“I’m am not ok.”
Within minutes I had received support.
“Breathe. How about you come over and we build a Lego castle out of the 1000 pieces of bricks I pulled out of the bottom of my foot?”
“You’d better answer me” …. which led to … “Don’t say that and not pick up. PICK UP. I’m at work but I’ll leave if you need me to.”
“Vagina” … because my husband thinks that makes me smile … because I’m weird, it does.
“Here if you need to talk. xoxoxo”
“Take your g*d damn medication,” she demanded … don’t worry this is her way of making me laugh.
No, they didn’t cure my depression, but they reassured me that I wasn’t alone and that I’ll never have to struggle this alone.
You’re not alone either.
This place that you’re in, I know that place where your soul fights to find its way out of a maze that is seemingly created with only wrong turns. It’s the merciless struggle against the pain that is consuming everything that you loved about life and everything that you loved about you. .
“You’ll never find the end,” depression whispers.
The farther and farther you go, the darker and darker it gets. The pain is insurmountable. You’re lost and you’re tired and you’re giving up hope. Just like I was in October of 2012.
I could not bear to live another second in pain so I made plans to end it. I was a failure at life. I wasn’t worth the air normal people breathed. I was a horrible mom and wife. No one could save my damaged self. I was a burden to everyone. They’d be better off without me.
Instead of carrying through, I reached out my weary hand from that darkness and said:
Two years later, I’m here writing to you.
I know that it is hard to tell someone that you’re not well. It is the scariest thing that I have ever done but in order to move forward, to heal, to be lifted from the intense weight of our illness, to get our lives back, we need to ask for help.
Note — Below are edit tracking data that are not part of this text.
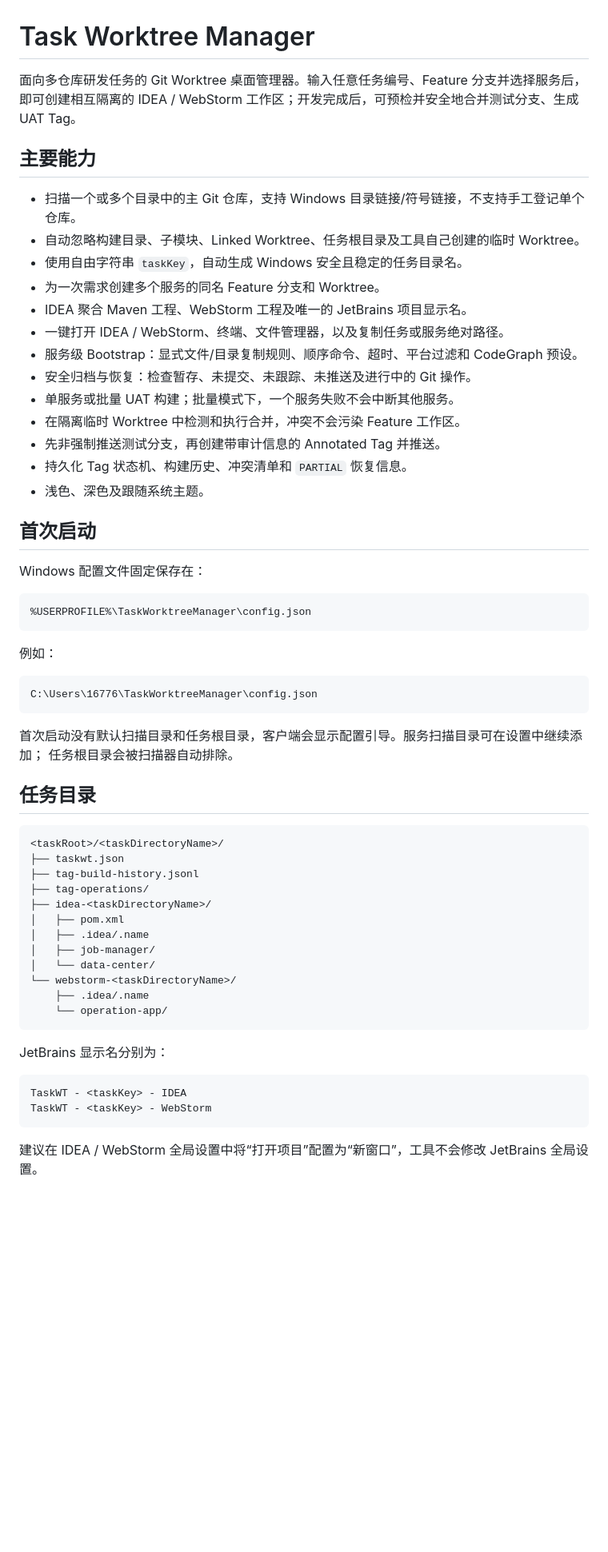
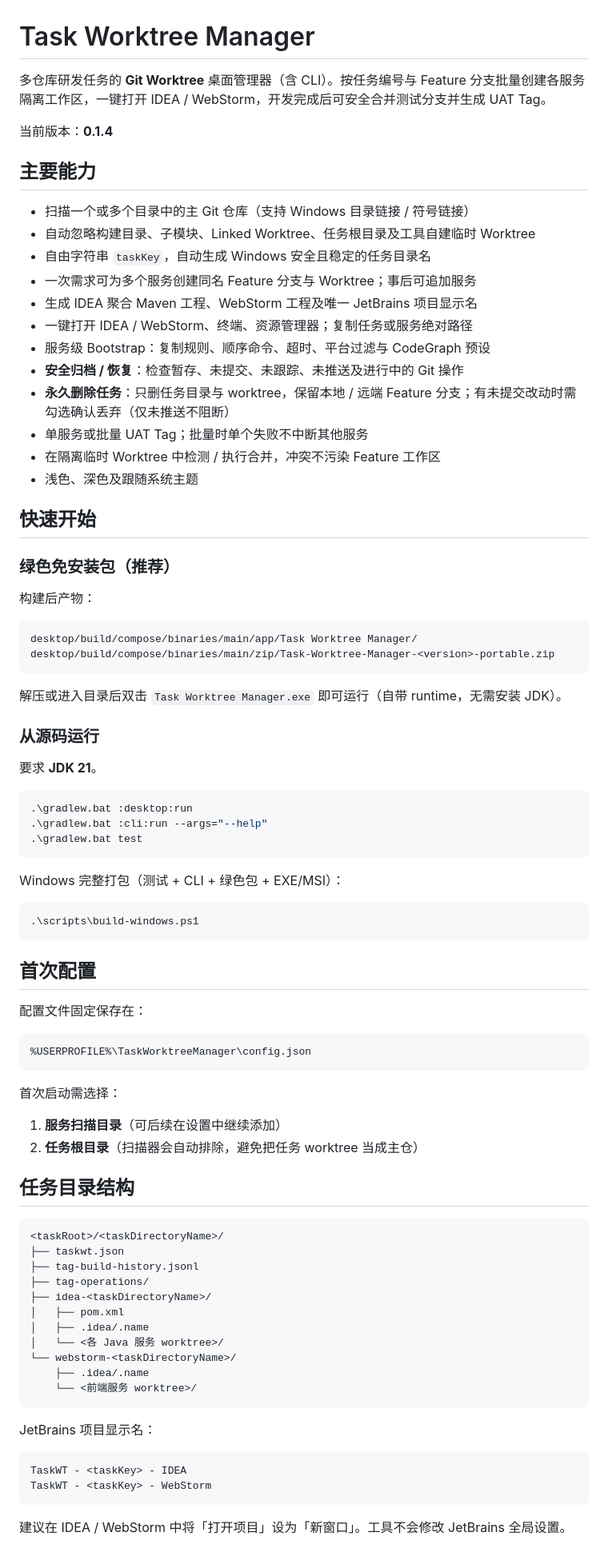
Before and after one commit to javatoai/agent-workspace-manager, a Markdown page: README.md, the part around one of its changes. Shown at 80% size. GitHub-like rendering; blank space fills up the shorter version.

Commit message:
Refresh Chinese README for public GitHub landing.
Document delete vs archive, portable package, and common CLI commands.

Co-authored-by: Cursor <cursoragent@cursor.com>

````diff
--- a/README.md
+++ b/README.md
@@ -1,42 +1,67 @@
 # Task Worktree Manager
 
-面向多仓库研发任务的 Git Worktree 桌面管理器。输入任意任务编号、Feature 分支并选择服务后，
-即可创建相互隔离的 IDEA / WebStorm 工作区；开发完成后，可预检并安全地合并测试分支、生成 UAT Tag。
+多仓库研发任务的 **Git Worktree** 桌面管理器（含 CLI）。按任务编号与 Feature 分支批量创建各服务隔离工作区，一键打开 IDEA / WebStorm，开发完成后可安全合并测试分支并生成 UAT Tag。
+
+当前版本：**0.1.4**
 
 ## 主要能力
 
-- 扫描一个或多个目录中的主 Git 仓库，支持 Windows 目录链接/符号链接，不支持手工登记单个仓库。
-- 自动忽略构建目录、子模块、Linked Worktree、任务根目录及工具自己创建的临时 Worktree。
-- 使用自由字符串 `taskKey`，自动生成 Windows 安全且稳定的任务目录名。
-- 为一次需求创建多个服务的同名 Feature 分支和 Worktree。
-- IDEA 聚合 Maven 工程、WebStorm 工程及唯一的 JetBrains 项目显示名。
-- 一键打开 IDEA / WebStorm、终端、文件管理器，以及复制任务或服务绝对路径。
-- 服务级 Bootstrap：显式文件/目录复制规则、顺序命令、超时、平台过滤和 CodeGraph 预设。
-- 安全归档与恢复：检查暂存、未提交、未跟踪、未推送及进行中的 Git 操作。
-- 单服务或批量 UAT 构建；批量模式下，一个服务失败不会中断其他服务。
-- 在隔离临时 Worktree 中检测和执行合并，冲突不会污染 Feature 工作区。
-- 先非强制推送测试分支，再创建带审计信息的 Annotated Tag 并推送。
-- 持久化 Tag 状态机、构建历史、冲突清单和 `PARTIAL` 恢复信息。
-- 浅色、深色及跟随系统主题。
+- 扫描一个或多个目录中的主 Git 仓库（支持 Windows 目录链接 / 符号链接）
+- 自动忽略构建目录、子模块、Linked Worktree、任务根目录及工具自建临时 Worktree
+- 自由字符串 `taskKey`，自动生成 Windows 安全且稳定的任务目录名
+- 一次需求可为多个服务创建同名 Feature 分支与 Worktree；事后可追加服务
+- 生成 IDEA 聚合 Maven 工程、WebStorm 工程及唯一 JetBrains 项目显示名
+- 一键打开 IDEA / WebStorm、终端、资源管理器；复制任务或服务绝对路径
+- 服务级 Bootstrap：复制规则、顺序命令、超时、平台过滤与 CodeGraph 预设
+- **安全归档 / 恢复**：检查暂存、未提交、未跟踪、未推送及进行中的 Git 操作
+- **永久删除任务**：只删任务目录与 worktree，保留本地 / 远端 Feature 分支；有未提交改动时需勾选确认丢弃（仅未推送不阻断）
+- 单服务或批量 UAT Tag；批量时单个失败不中断其他服务
+- 在隔离临时 Worktree 中检测 / 执行合并，冲突不污染 Feature 工作区
+- 浅色、深色及跟随系统主题
 
-## 首次启动
+## 快速开始
 
-Windows 配置文件固定保存在：
+### 绿色免安装包（推荐）
+
+构建后产物：
+
+```text
+desktop/build/compose/binaries/main/app/Task Worktree Manager/
+desktop/build/compose/binaries/main/zip/Task-Worktree-Manager-<version>-portable.zip
+```
+
+解压或进入目录后双击 `Task Worktree Manager.exe` 即可运行（自带 runtime，无需安装 JDK）。
+
+### 从源码运行
+
+要求 **JDK 21**。
+
+```powershell
+.\gradlew.bat :desktop:run
+.\gradlew.bat :cli:run --args="--help"
+.\gradlew.bat test
+```
+
+Windows 完整打包（测试 + CLI + 绿色包 + EXE/MSI）：
+
+```powershell
+.\scripts\build-windows.ps1
+```
+
+## 首次配置
+
+配置文件固定保存在：
 
 ```text
 %USERPROFILE%\TaskWorktreeManager\config.json
 ```
 
-例如：
+首次启动需选择：
 
-```text
-C:\Users\16776\TaskWorktreeManager\config.json
-```
+1. **服务扫描目录**（可后续在设置中继续添加）
+2. **任务根目录**（扫描器会自动排除，避免把任务 worktree 当成主仓）
 
-首次启动没有默认扫描目录和任务根目录，客户端会显示配置引导。服务扫描目录可在设置中继续添加；
-任务根目录会被扫描器自动排除。
-
-## 任务目录
+## 任务目录结构
 
 ```text
 <taskRoot>/<taskDirectoryName>/
@@ -46,19 +71,18 @@ C:\Users\16776\TaskWorktreeManager\config.json
 ├── idea-<taskDirectoryName>/
 │   ├── pom.xml
 │   ├── .idea/.name
-│   ├── job-manager/
-│   └── data-center/
+│   └── <各 Java 服务 worktree>/
 └── webstorm-<taskDirectoryName>/
     ├── .idea/.name
-    └── operation-app/
+    └── <前端服务 worktree>/
 ```
 
-JetBrains 显示名分别为：
+JetBrains 项目显示名：
 
 ```text
 TaskWT - <taskKey> - IDEA
 TaskWT - <taskKey> - WebStorm
 ```
 
-建议在 IDEA / WebStorm 全局设置中将“打开项目”配置为“新窗口”，工具不会修改 JetBrains 全局设置。
+建议在 IDEA / WebStorm 中将「打开项目」设为「新窗口」。工具不会修改 JetBrains 全局设置。
 
````
Also changed, not shown: other parts of README.md (+39 -24 lines).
There will ALWAYS be someone there to fight for you when you can’t. Friends, family, co-worker, neighbor, teacher, classmate, doctors, crisis help lines, and even online support groups. Yes, it may seem odd but some of the greatest support that I’ve ever received was from someone going through the same online — like me!
You’re not alone, (even when you’re sitting in a busy pharmacy, and texting your friends to talk you down)
I want you to try really hard to remember that you once lived in brilliant colour and that my friend, is worth fighting for. Truthfully, it is a struggle but I can tell you that the small things that once made you smile, will slowly begin to fill in the emptiness that the depression created as you heal.
You are worth it.
And today the world is showing you just how much.
If you’re wondering why I am wearing purple it is because I support the Amanda Todd Legacy Society. Today the world is Lighting up monuments, buildings, houses, businesses etc. in hopes of raising mental health awareness. You don’t have to light up anything purple, you can simply wear purple, carry something purple, and what Carol Todd told me, “Do random acts of kindness. You never know what someone is going through. And talk about it.”
Please stand with us and put an end to stigma and reach out to those who need us most.
To find out more please visit: http://www.who.int/mental_health/world-mental-health-day/en/ and to find out more about the Amanda Todd Legacy Society Light Up The World Purple, please visit here: http://amandatoddlegacy.org/